Editor's Note: This article has been updated to reflect the 2016 election.
It may seem like a long shot, but the highly anticipated presidential contest between Hillary Clinton and Donald Trump could go to overtime after Tuesday, November 8 if the candidates each have 269 votes in the Electoral College.
We wrote about this topic last month and offered at least four scenarios where the Electoral College vote could be a tie, which would trigger the 12th Amendment of the Constitution into action. And as of Friday morning, at least one scenario is still out there, based on polling data that show New Hampshire as a possible addition to the Republicans’ column.
The popular election-tracking site Real Clear Politics compiles polling data into averages by state and projects possible Electoral College outcomes. As of early Friday morning, the Real Clear Politics No Toss-Up Map showed the projected outcome as 298 votes for Clinton and 240 votes for Trump. That scenario assumes Florida and its 29 electoral votes go to Clinton. If not, and Trump takes Florida, the count is 269-269.
What happens in a tied Election
To be sure, there are many possible outcomes on Tuesday and polling data have been problematic in many prior elections, but it is also important to understand there are constitutional provisions for deciding the winner of the presidential and vice presidential contests if no clear majority winner emerges after Election Day.
Link: Read The 12th Amendment
In a tie scenario, the election would eventually head to the House of Representatives and the Senate, under the 12th Amendment, assuming that the final Electoral College vote is similar on December 19, 2016.
This has happened twice before. After the 1824 election, when no presidential candidate won a majority of the electoral votes, the House picked John Quincy Adams over Andrew Jackson (who had the most popular votes) as President. And after the 1836 election, there was a contingent election in the Senate for Vice President won by Richard Mentor Johnson.
Before the contingent elections get to the House and Senate for a vote, however, several things need to happen. First, at a state level, the election results need to be confirmed; in particular, the winning slate of electors for a state is confirmed. This is where the disputes in 1876 and 2000 over electors had to be resolved.
There are also the possibilities of recounts and contested elections within states where a recount is automatically triggered (like the 2000 contest in Florida) or of a legal action leading state courts to decide lawsuits related to contested elections.
Related Video: Jeffrey Rosen on the Electoral College
Under a federal law known as the safe-harbor provision, a state must determine its electors six days before the Electoral College members meet in person. In 2016, that safe-harbor deadline is December 13, since the college votes on December 19.
The electors for each state convene on December 19, 2016 at their state capitols and in the District of Columbia. In 48 of 50 states, just the electors who represent the candidate with the most popular votes on Election Day each get to cast votes in the Electoral College election. (Maine and Nebraska split votes by congressional district.) Each state group sends its endorsed, official vote count certificate to the Vice President (acting as President of the Senate), state officials, the federal court that had jurisdiction over the state capital area, and the federal Archivist. The vote certificates must be received in Washington by December 28.
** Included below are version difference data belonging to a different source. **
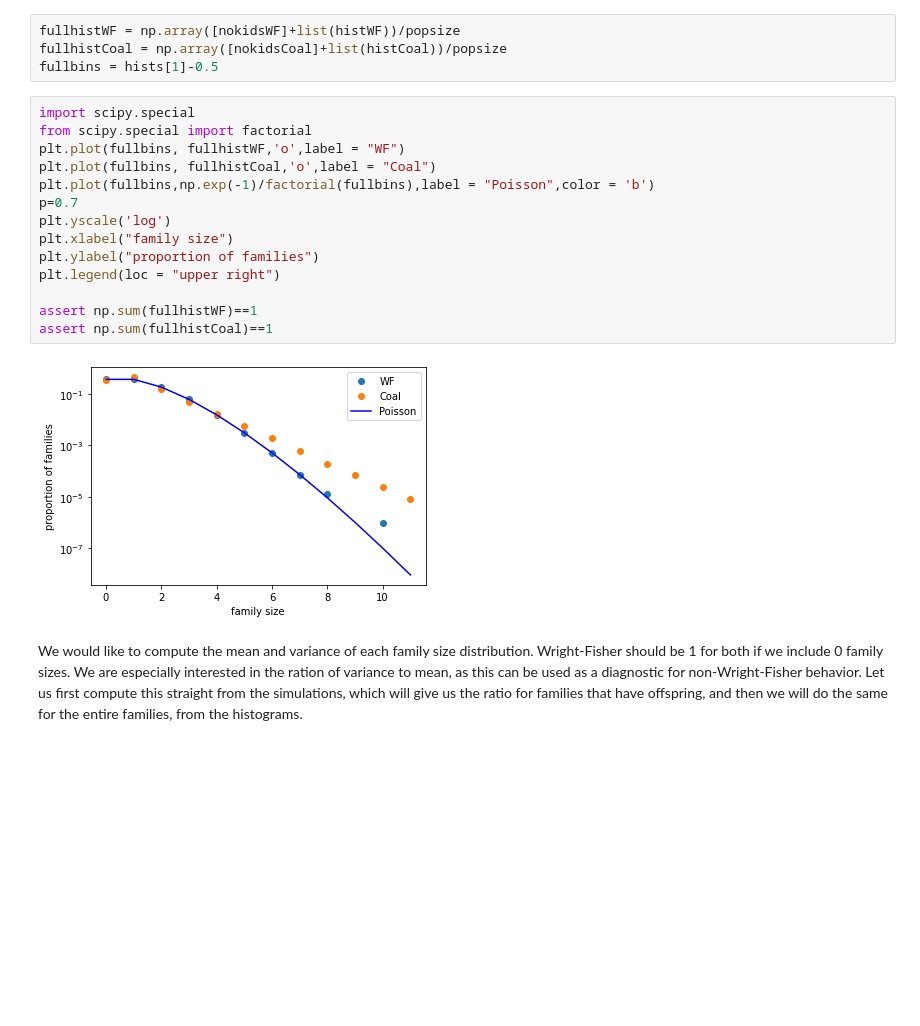
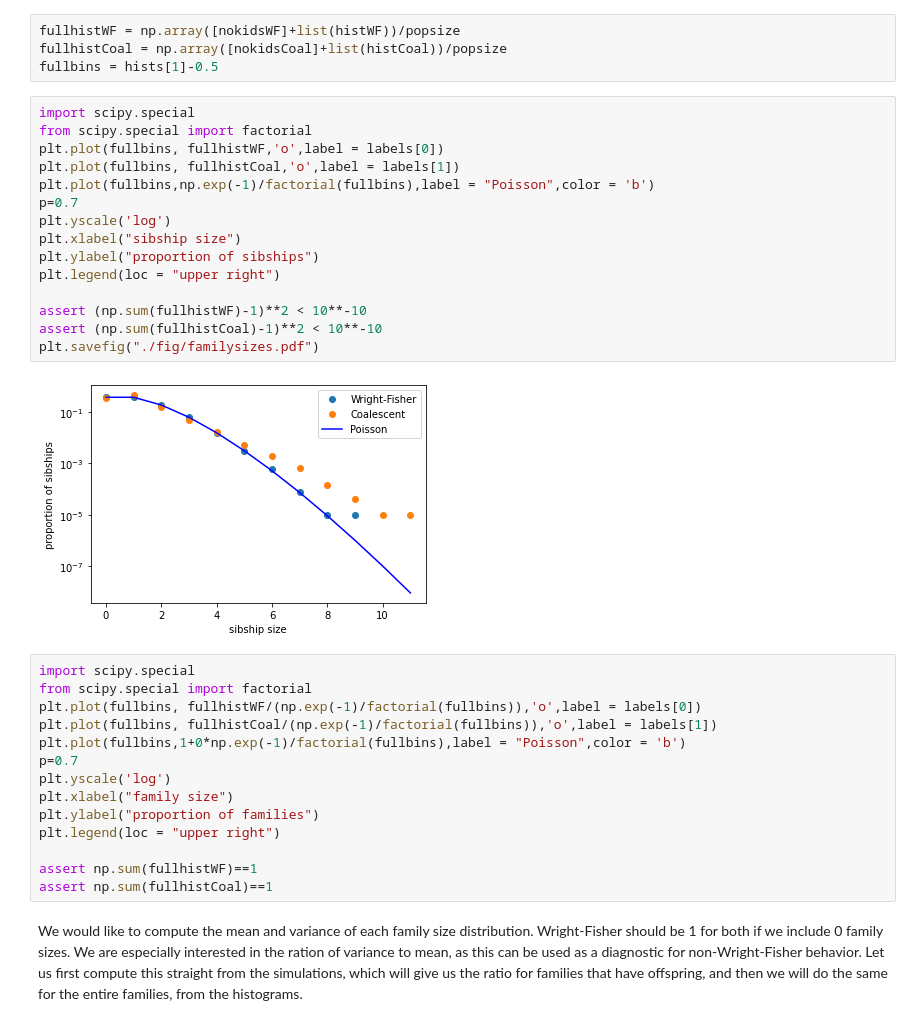
Before and after one commit to ivan-krukov/taming-strong-selection, a Jupyter notebook: simulate_family_size.ipynb, the cells around one changed output. Cells and saved outputs as stored; diff of their text form; blank space fills up the shorter version.

```diff
--- a/simulate_family_size.ipynb
+++ b/simulate_family_size.ipynb
@@ -90,12 +93,29 @@ nokidsCoal = popsize - np.sum(histCoal)
 fullhistWF = np.array([nokidsWF]+list(histWF))/popsize
 fullhistCoal = np.array([nokidsCoal]+list(histCoal))/popsize
 fullbins = hists[1]-0.5
+# %%
+import scipy.special
+from scipy.special import factorial
+plt.plot(fullbins, fullhistWF,'o',label = labels[0])
+plt.plot(fullbins, fullhistCoal,'o',label = labels[1])
+plt.plot(fullbins,np.exp(-1)/factorial(fullbins),label = "Poisson",color = 'b')
+p=0.7
+plt.yscale('log')
+plt.xlabel("sibship size")
+plt.ylabel("proportion of sibships")
+plt.legend(loc = "upper right")
+
+assert (np.sum(fullhistWF)-1)**2 < 10**-10
+assert (np.sum(fullhistCoal)-1)**2 < 10**-10
+plt.savefig("./fig/familysizes.pdf")
+# %% [output]
+[figure, added]
 # %%
 import scipy.special
 from scipy.special import factorial
-plt.plot(fullbins, fullhistWF,'o',label = "WF")
-plt.plot(fullbins, fullhistCoal,'o',label = "Coal")
-plt.plot(fullbins,np.exp(-1)/factorial(fullbins),label = "Poisson",color = 'b')
+plt.plot(fullbins, fullhistWF/(np.exp(-1)/factorial(fullbins)),'o',label = labels[0])
+plt.plot(fullbins, fullhistCoal/(np.exp(-1)/factorial(fullbins)),'o',label = labels[1])
+plt.plot(fullbins,1+0*np.exp(-1)/factorial(fullbins),label = "Poisson",color = 'b')
 p=0.7
 plt.yscale('log')
 plt.xlabel("family size")
@@ -104,8 +124,6 @@ plt.legend(loc = "upper right")
 
 assert np.sum(fullhistWF)==1
 assert np.sum(fullhistCoal)==1
-# %% [output]
-[figure, removed]
 # %% [markdown]
 We would like to compute the mean and variance of each family size distribution. Wright-Fisher should be 1 for both if we include 0 family sizes. We are especially interested in the ration of variance to mean, as this can be used as a diagnostic for non-Wright-Fisher behavior. Let us first compute this straight from the simulations, which will give us the ratio for families that have offspring, and then we will do the same for the entire families, from the histograms.
 # %%
```
Also changed, not shown: parts of 7 cells of this notebook.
In 2017, the new federal Congress convenes on January 6 for the official Electoral College vote count. The Vice President will open the vote certificates and pass them to four members of Congress, who count the votes. If there is a majority winner with at least 270 electoral votes and there are no objections filed by members of Congress, the Presidential election is certified and over. If there isn’t a majority winner, the House decides who is President; the Senate decides who is Vice President.
In the House, each state delegation gets one vote in the presidential contingent election. Currently, the Republicans have the clear majority in 33 state delegations out of 50 in the House, before Election Day. Each member of the Senate gets one vote in a contingent election. That could allow for the unlikely pairing of a President and Vice President from different political parties – which hasn’t happened since 1796.
And there are also some unlikely but possible scenarios. For example, there could be a vote cast by a faithless elector at the state level during the December 19 electoral college vote, which may lead someone in the House or Senate to contest that vote.
Election Resources on Constitution Daily
A recent voting history of the 15 Battleground states
Explaining how recounts and contested presidential elections work
Who are the Electors in the Electoral College?